» **Problem details**
Scan the entries for the word "swimlane", and copy every line where it appears.

» **Provided data**
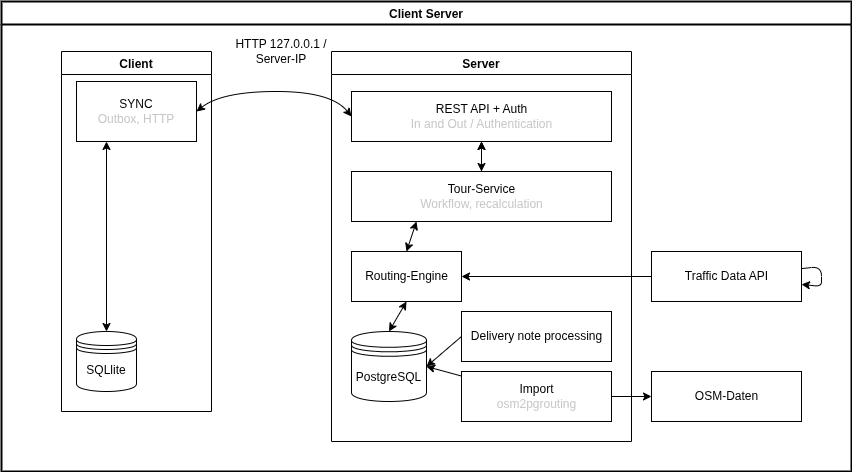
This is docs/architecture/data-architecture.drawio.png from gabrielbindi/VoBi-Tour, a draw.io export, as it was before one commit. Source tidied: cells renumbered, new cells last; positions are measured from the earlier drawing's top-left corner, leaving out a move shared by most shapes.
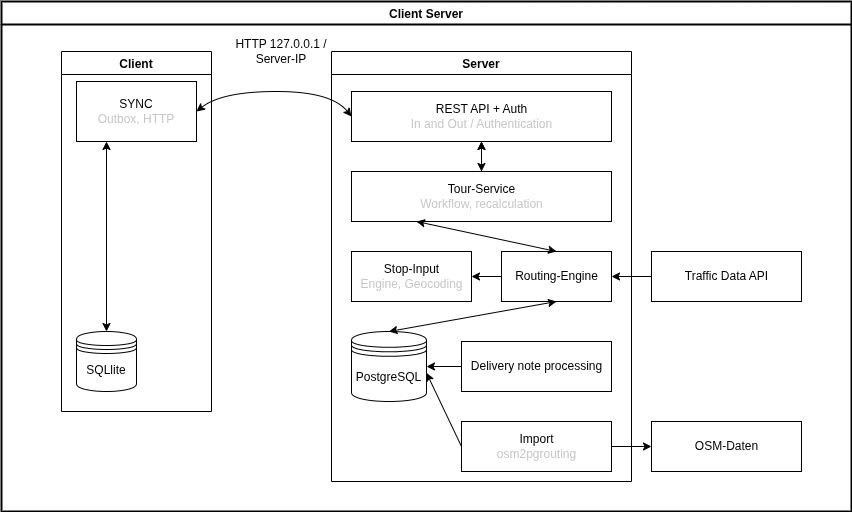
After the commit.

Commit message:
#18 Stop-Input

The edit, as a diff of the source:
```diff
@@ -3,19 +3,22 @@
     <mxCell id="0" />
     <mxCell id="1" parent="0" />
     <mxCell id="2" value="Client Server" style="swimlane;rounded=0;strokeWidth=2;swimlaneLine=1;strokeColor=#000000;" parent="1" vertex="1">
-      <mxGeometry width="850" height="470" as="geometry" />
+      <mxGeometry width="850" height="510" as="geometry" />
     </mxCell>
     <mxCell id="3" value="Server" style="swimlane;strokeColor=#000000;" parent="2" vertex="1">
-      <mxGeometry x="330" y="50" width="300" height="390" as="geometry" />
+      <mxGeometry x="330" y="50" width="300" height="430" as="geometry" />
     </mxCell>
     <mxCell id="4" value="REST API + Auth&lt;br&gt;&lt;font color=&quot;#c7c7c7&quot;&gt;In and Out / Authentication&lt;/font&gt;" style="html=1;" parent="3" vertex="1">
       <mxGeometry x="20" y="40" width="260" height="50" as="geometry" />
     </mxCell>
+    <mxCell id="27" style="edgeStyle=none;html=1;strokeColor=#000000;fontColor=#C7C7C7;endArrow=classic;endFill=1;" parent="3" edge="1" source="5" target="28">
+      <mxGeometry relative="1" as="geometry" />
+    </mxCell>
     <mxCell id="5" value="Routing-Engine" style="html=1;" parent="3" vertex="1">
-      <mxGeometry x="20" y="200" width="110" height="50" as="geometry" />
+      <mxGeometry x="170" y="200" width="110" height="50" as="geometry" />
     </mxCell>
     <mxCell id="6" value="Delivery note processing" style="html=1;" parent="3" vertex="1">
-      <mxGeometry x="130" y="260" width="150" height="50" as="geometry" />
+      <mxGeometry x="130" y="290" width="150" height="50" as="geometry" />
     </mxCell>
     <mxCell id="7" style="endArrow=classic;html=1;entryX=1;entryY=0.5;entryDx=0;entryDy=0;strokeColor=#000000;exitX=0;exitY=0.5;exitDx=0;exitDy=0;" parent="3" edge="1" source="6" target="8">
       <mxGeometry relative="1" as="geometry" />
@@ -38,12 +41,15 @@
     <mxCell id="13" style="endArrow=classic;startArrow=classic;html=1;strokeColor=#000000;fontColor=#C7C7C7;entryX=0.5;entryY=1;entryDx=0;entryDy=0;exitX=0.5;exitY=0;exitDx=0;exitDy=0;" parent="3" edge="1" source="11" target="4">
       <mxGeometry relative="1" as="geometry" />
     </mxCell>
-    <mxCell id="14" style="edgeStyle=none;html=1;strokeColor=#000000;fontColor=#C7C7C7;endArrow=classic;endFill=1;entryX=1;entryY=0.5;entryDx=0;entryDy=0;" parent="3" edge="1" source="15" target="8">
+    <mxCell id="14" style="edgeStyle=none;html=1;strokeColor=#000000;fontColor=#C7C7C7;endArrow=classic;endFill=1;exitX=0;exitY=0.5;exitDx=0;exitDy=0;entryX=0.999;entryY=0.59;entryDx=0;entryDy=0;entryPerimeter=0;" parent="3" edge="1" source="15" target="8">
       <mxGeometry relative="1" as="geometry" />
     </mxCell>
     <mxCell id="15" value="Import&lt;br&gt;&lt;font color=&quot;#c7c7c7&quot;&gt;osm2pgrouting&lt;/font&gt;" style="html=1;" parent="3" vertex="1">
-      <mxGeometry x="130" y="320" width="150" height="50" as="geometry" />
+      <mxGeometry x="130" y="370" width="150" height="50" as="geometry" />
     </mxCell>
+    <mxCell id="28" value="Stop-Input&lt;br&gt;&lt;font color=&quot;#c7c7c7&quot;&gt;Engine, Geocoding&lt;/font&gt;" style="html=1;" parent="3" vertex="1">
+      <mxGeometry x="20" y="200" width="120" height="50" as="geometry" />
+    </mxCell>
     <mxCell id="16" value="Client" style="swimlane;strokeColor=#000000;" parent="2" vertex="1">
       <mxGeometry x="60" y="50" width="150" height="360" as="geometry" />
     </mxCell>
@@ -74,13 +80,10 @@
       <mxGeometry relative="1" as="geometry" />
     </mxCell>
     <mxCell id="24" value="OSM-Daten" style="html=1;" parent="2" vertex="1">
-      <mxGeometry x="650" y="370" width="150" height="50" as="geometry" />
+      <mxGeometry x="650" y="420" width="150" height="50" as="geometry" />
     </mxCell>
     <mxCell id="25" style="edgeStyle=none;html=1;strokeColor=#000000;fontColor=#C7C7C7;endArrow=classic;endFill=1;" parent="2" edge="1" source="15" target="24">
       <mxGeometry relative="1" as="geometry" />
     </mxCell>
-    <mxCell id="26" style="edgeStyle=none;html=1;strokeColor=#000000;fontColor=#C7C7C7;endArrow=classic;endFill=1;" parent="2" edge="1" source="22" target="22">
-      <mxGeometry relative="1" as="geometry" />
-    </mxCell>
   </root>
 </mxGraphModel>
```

--

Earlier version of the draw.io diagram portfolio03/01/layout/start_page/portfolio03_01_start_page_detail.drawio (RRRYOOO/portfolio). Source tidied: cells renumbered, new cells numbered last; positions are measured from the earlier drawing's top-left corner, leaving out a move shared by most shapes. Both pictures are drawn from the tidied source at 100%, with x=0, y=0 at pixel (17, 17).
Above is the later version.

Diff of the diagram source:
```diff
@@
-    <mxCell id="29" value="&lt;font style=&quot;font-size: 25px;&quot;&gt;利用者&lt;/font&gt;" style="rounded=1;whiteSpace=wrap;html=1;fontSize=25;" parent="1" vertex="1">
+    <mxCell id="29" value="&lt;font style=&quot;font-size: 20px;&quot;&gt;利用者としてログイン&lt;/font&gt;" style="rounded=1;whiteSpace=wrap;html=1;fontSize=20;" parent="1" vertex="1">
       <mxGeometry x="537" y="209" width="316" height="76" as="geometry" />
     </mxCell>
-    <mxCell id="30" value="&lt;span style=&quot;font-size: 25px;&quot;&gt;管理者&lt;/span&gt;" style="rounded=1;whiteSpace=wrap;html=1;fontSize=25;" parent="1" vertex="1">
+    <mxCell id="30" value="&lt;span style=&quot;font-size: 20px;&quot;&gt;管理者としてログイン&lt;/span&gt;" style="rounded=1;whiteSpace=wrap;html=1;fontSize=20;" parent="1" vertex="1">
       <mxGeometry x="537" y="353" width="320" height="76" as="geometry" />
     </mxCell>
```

» **The completed task**
     <mxCell id="2" value="Client Server" style="swimlane;rounded=0;strokeWidth=2;swimlaneLine=1;strokeColor=#000000;" parent="1" vertex="1">
     <mxCell id="3" value="Server" style="swimlane;strokeColor=#000000;" parent="2" vertex="1">
     <mxCell id="16" value="Client" style="swimlane;strokeColor=#000000;" parent="2" vertex="1">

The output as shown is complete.